Futures rose 16 cents after Bernanke said further improvement in the job market will require keeping the central bank’s interest rates low. Oil dropped earlier on concern that Europe’s debt crisis will slow growth. Trading volume was near the lowest level of the year.
“This was a Ben Bernanke rally,” said Phil Flynn, vice president of research at PFGBest in Chicago. “His view of the jobs market is not quite as rosy as most people thought it was. It sounds like we’re going to have interest rates low past 2012.”
Crude oil for May delivery settled at $107.03 a barrel on the New York Mercantile Exchange. Futures dropped as low as $106.19 before the Bernanke speech in Arlington, Virginia. Prices are up 8.3 percent this year.
Brent oil for May settlement climbed 52 cents, or 0.4 percent, to settle at $125.65 a barrel on the London-based ICE Futures Europe exchange.

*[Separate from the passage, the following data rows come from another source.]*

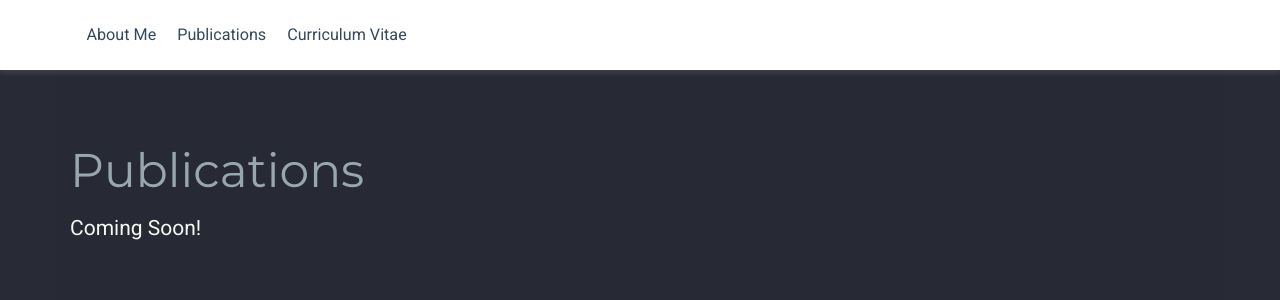
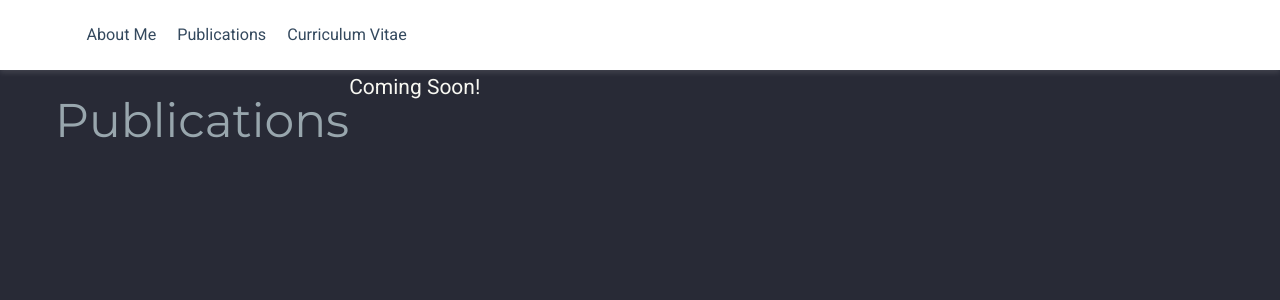
Before and after one commit to juliamjuliano/juliamjuliano.github.io, a Jekyll site: the page built from publications/index.html, in a window 1280 px wide. Shown: the top 300 px of the page. Built offline with Jekyll 4.4.1, drawn with Linux system fonts in a browser that asks for light colours; nearby versions of some CDN libraries; a style sheet for code colours, icons or effects is not loaded.

Commit message:
Update index.html

```diff
--- a/publications/index.html
+++ b/publications/index.html
@@ -3,11 +3,11 @@ layout: academic
 title: Julia M. Juliano | Publications
 ---
 
-<section id="about" class="home-section wg-about">
+<section id="publications">
 	<div class="container">
-
-		<h1>Publications</h1>
-		<p>Coming Soon!</p>
-
+		<div class="row">
+			<h1>Publications</h1>
+			<p>Coming Soon!</p>
+		</div>
 	</div>
 </section>
```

The European benchmark contract’s premium to New York-traded West Texas Intermediate was at $18.62.
The decline in U.S. unemployment to 8.3 percent in February may reflect “a reversal of the unusually large layoffs that occurred during late 2008 and over 2009,” Bernanke said.
The U.S. economy expanded at a 3 percent annual rate in the fourth quarter, the fastest pace in more than a year, as households spent more freely. Growth will probably slow to 2 percent this quarter, according to the median of 72 economists’ forecasts in a Bloomberg News survey from March 9 to March 13.
The U.S., the world’s biggest oil-consuming country, was responsible for 21 percent of global oil use in 2010, according to BP Plc’s Statistical Review of World Energy released on June 8. The European Union’s 27 members accounted for 16 percent of world demand in 2010, BP figures show.
“The reaction of the market to the Bernanke comments is mystifying,” said Bill O’Grady, chief market strategist at Confluence Investment Management in St. Louis, which oversees $1.3 billion. “There’s absolutely nothing in the speech that we haven’t heard before.”
Oil in New York dropped earlier after Italy’s Prime Minister Mario Monti said Spain may reignite the European debt crisis, as euro-area ministers prepare a deal to strengthen the region’s financial firewall. Chancellor Angela Merkel said Germany may back plans for the temporary and permanent euro-area rescue funds to run in parallel.
“The continuing European saga of poor growth and unsustainable debt remains a factor in holding prices back,” said Christopher Bellew, a senior broker at Jefferies Bache Ltd. in London.
Electronic trading volume on the Nymex was 260,014 contracts as of 3:15 p.m. in New York. Volume totaled 509,366 contracts March 23, 20 percent below the three-month average. The lowest volume of 2012 was 423,323 on Jan. 23. Open interest was 1.55 million.
Crude in New York has traded between $102.25 and $110.55 a barrel since Feb. 17, as Western countries have imposed sanctions on Iran aimed at halting its nuclear program. Iran, the second-biggest producer in the Organization of Petroleum Exporting Countries, pumped 3.45 million barrels a day last month, the lowest level since September 2002, according to data compiled by Bloomberg. Saudi Arabia is the leading producer.
“We’re going to continue to see this market move on the headline of the moment without breaking out of our range,” Flynn said. “We will need a definite resolution to the Iran crisis to move to new areas.”